In July 2009, the UK government’s Low Carbon Industrial Strategy gave a commitment to “establish a Nuclear Advanced Manufacturing Research Centre that combines the knowledge, practices and expertise of manufacturing companies with the capability of universities”.
Following bids from some of the UK’s leading universities to develop the centre, it was announced in December 2009 that the Nuclear AMRC would be led by the University of Sheffield and The University of Manchester, with Rolls-Royce as lead industrial partner. Other founding partners were Areva, Westinghouse, Sheffield Forgemasters and Tata Steel.
The establishment of the Nuclear AMRC was supported by a £15 million grant from the Department for Business, Innovation & Skills (now replaced by BEIS) and £7 million from the regional development agency Yorkshire Forward (now defunct). The European Regional Development Fund also supported the development of the centre’s permanent home on the Advanced Manufacturing Park (AMP), South Yorkshire.
BIS and the Northwest Development Agency (also defunct) invested a further £8 million to expand the manufacturing research laboratories at The University of Manchester’s Dalton Nuclear Institute.
In March 2011, the Nuclear AMRC became part of the first of a new generation of government-backed Technology Innovation Centres, later branded as the Catapult network. The High Value Manufacturing Catapult is now a thriving alliance of seven leading manufacturing R&D centres backed by Innovate UK. Another eight Catapults are addressing other key technology areas.
The Nuclear AMRC took possession of its facility on the Advanced Manufacturing Park in October 2011, with an official launch in May 2012.
Since our launch, we have developed and consolidated our position at the heart of the UK’s civil nuclear manufacturing industry.

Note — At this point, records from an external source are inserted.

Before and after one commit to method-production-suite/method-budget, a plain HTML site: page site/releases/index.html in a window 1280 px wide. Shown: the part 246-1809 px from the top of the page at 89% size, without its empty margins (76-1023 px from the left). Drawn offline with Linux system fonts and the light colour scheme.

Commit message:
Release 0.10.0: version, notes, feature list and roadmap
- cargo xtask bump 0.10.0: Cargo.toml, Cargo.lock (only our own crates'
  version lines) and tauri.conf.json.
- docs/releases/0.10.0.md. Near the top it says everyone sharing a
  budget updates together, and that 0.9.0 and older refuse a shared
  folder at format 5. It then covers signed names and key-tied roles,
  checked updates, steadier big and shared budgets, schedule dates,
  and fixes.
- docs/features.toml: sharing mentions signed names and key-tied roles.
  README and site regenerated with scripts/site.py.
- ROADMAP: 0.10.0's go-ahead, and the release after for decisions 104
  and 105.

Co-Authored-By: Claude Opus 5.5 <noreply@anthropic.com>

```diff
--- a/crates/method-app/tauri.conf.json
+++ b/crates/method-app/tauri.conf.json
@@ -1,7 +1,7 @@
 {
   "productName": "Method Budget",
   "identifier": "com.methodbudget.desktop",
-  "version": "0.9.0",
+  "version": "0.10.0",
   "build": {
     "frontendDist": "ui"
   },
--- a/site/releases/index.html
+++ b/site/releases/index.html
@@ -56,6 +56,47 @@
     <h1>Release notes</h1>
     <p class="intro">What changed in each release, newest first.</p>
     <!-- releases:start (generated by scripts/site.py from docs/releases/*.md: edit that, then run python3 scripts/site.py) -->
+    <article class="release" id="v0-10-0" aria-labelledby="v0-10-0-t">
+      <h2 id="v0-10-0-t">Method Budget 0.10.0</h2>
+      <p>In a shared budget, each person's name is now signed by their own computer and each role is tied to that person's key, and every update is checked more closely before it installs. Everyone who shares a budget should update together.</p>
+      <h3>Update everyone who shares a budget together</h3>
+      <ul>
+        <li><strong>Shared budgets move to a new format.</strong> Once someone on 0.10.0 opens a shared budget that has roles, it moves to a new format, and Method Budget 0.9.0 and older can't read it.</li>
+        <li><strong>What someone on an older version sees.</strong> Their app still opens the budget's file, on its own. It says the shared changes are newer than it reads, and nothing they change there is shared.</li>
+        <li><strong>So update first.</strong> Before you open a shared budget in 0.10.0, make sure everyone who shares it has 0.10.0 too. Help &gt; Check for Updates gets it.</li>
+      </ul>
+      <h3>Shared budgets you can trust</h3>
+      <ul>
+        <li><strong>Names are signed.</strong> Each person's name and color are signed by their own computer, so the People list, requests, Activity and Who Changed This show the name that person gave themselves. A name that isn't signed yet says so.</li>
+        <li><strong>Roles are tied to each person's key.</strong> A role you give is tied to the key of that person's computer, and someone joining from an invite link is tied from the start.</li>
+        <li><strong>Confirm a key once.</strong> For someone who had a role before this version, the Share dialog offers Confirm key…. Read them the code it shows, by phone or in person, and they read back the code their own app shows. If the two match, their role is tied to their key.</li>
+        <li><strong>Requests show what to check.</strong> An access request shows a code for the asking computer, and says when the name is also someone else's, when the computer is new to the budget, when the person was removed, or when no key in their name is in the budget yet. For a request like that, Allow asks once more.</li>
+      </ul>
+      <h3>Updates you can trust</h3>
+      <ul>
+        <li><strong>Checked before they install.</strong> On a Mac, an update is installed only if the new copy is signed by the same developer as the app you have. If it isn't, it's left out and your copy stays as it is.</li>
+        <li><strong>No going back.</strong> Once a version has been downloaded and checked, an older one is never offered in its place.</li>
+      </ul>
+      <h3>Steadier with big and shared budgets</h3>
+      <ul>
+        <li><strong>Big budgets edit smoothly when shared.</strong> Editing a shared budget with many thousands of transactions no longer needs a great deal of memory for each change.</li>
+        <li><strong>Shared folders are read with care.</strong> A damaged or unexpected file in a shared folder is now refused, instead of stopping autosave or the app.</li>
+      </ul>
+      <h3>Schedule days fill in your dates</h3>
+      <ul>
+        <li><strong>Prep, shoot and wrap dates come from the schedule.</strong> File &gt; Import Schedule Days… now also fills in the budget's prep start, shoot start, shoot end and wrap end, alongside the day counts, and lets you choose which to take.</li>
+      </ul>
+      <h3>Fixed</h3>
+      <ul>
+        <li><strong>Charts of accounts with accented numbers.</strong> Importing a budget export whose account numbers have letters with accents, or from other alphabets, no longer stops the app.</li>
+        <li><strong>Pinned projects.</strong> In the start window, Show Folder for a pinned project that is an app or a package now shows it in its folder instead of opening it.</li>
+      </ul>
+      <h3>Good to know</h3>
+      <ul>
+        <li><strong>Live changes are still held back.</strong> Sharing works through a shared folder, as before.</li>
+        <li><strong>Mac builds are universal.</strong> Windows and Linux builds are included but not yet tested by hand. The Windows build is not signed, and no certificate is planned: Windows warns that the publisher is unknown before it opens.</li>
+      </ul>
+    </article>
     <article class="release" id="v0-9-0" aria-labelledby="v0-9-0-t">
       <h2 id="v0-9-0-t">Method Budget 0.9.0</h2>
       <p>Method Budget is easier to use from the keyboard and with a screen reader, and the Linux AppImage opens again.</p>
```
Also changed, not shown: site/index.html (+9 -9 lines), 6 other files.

We have opened additional R&D facilities in the North West and Midlands to expand our capabilities into other technology areas of vital importance to the UK nuclear industry.
We have worked with more than 1,000 businesses, including many SMEs, to help them to become more competitive. And we have extended our capabilities from our core civil nuclear market, to help companies solve their manufacturing problems across the energy sector and in other quality-critical industries.